And it's certainly enough time to make the modern office redundant.
4. The distinction between work and leisure is, for better or worse, undermined by email. In the 20th century, we went to the office to work and then came home to enjoy our leisure. But email means that we can never escape the office. When anyone can be reached at any time, the traditional office becomes an anachronism.
According to the literary critic John Freeman, the "average corporate worker," gets about 200 e-mail messages a day. That has led to what Freeman calls "The Tyranny of Email", a situation in which we can never really escape the office, never maintain the old fashioned distinction between leisure and work.
5. From Sao Paolo to Seoul to Los Angeles to Beijing, commuting can take almost as much time as the workday itself. As these megacities dominate the 21st century, accessing the downtown office will be less and less viable.
The rise of the megacity -- cities with more than 10 million people -- is one of the most significant developments of the early 21st century. By 2025, the U.N. predicts nine new megacities in Asia will help bring the total to 37. All but eight of these new megacities will be in the developing world -- and the quality of life for millions will be determined by the quality of their cities.
The greatest blight of these megacities will be traffic. In contrast, these massive new cities will -- like Seoul -- be so wired as to empower their inhabitants lightning-fast communications.
And so, as urban life becomes more and more central in the developing world, more productive and happier workers will stay home and rely on smart technology to communicate.

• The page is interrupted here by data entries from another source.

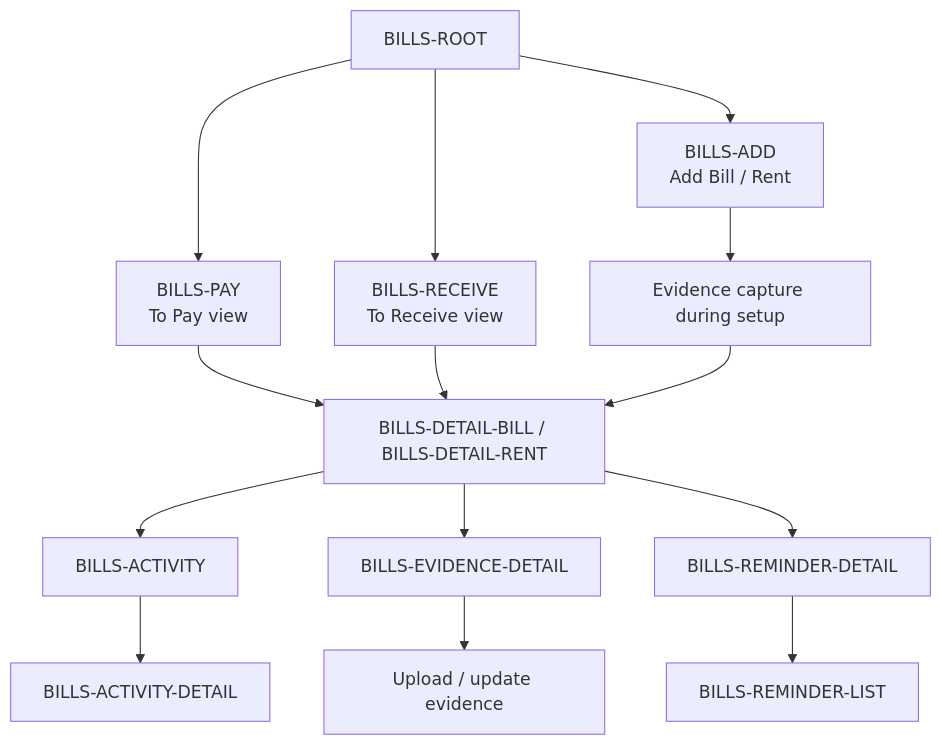
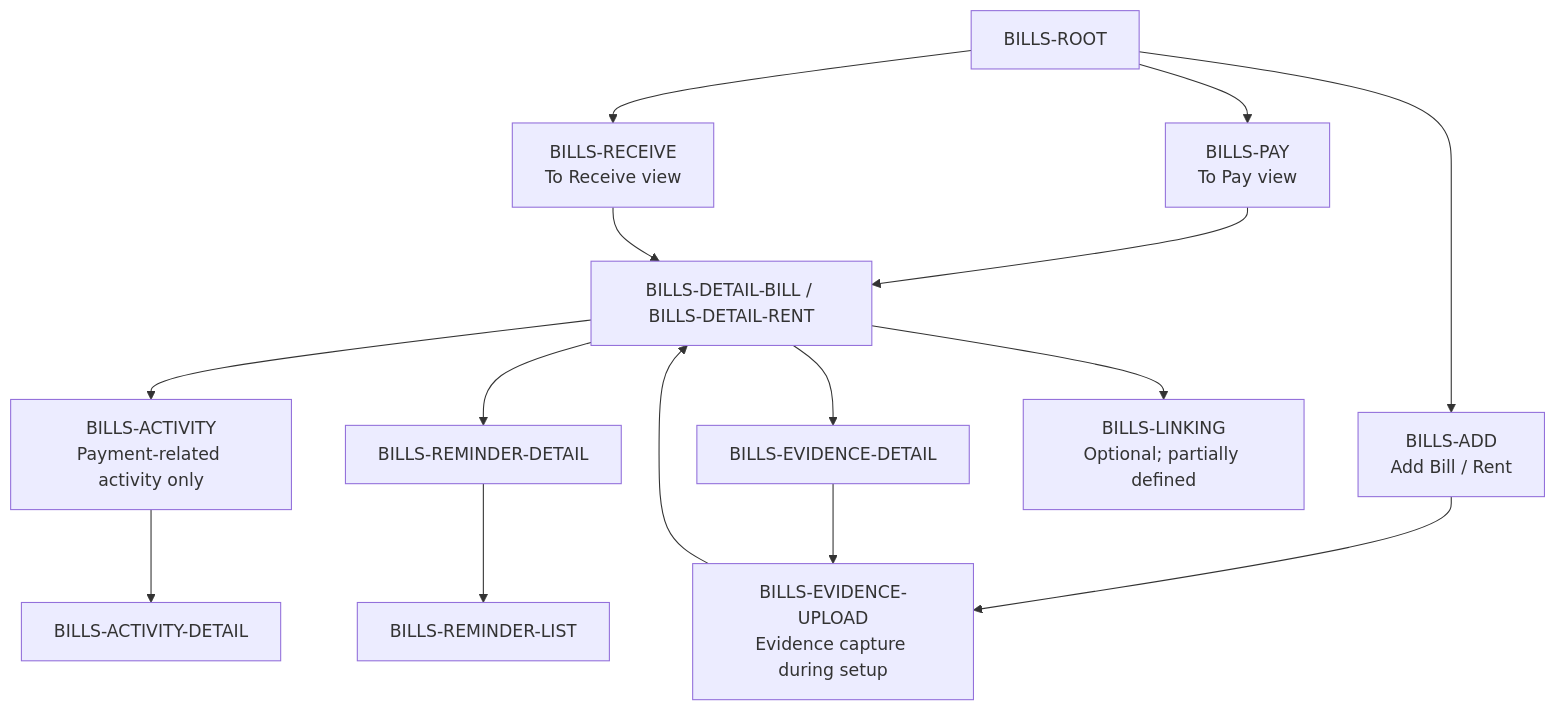
Before and after one commit to adminpayplus/payplus-docs: the second of 8 diagrams in docs/diagrams/payplus-app-route-entry-map.md, drawn with Mermaid. The commit also changed other lines of this file and 32 other files, not shown here.

````diff
--- a/docs/diagrams/payplus-app-route-entry-map.md
+++ b/docs/diagrams/payplus-app-route-entry-map.md
@@ -58,19 +60,20 @@
 ```mermaid
 flowchart TD
   BROOT["BILLS-ROOT"] --> BPAY["BILLS-PAY<br/>To Pay view"]
   BROOT --> BRECEIVE["BILLS-RECEIVE<br/>To Receive view"]
   BROOT --> BADD["BILLS-ADD<br/>Add Bill / Rent"]
 
   BPAY --> BDETAIL["BILLS-DETAIL-BILL / BILLS-DETAIL-RENT"]
   BRECEIVE --> BDETAIL
-  BADD --> BEVUPLOAD["Evidence capture during setup"]
+  BADD --> BEVUPLOAD["BILLS-EVIDENCE-UPLOAD<br/>Evidence capture during setup"]
   BEVUPLOAD --> BDETAIL
 
-  BDETAIL --> BACTIVITY["BILLS-ACTIVITY"]
+  BDETAIL --> BACTIVITY["BILLS-ACTIVITY<br/>Payment-related activity only"]
   BDETAIL --> BEVIDENCE["BILLS-EVIDENCE-DETAIL"]
   BDETAIL --> BREMINDER["BILLS-REMINDER-DETAIL"]
+  BDETAIL --> BLINK["BILLS-LINKING<br/>Optional; partially defined"]
 
   BACTIVITY --> BACTIVITYDETAIL["BILLS-ACTIVITY-DETAIL"]
-  BEVIDENCE --> BEVUPLOAD2["Upload / update evidence"]
+  BEVIDENCE --> BEVUPLOAD
   BREMINDER --> BREMINDERLIST["BILLS-REMINDER-LIST"]
 ```
````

The idea of the "Smart City" is now fashionable. But I prefer the idea of the "Smart Worker". And the smart worker of the future will chose to work from home rather than wasting hours commuting many miles on the super congested roads of their megacities.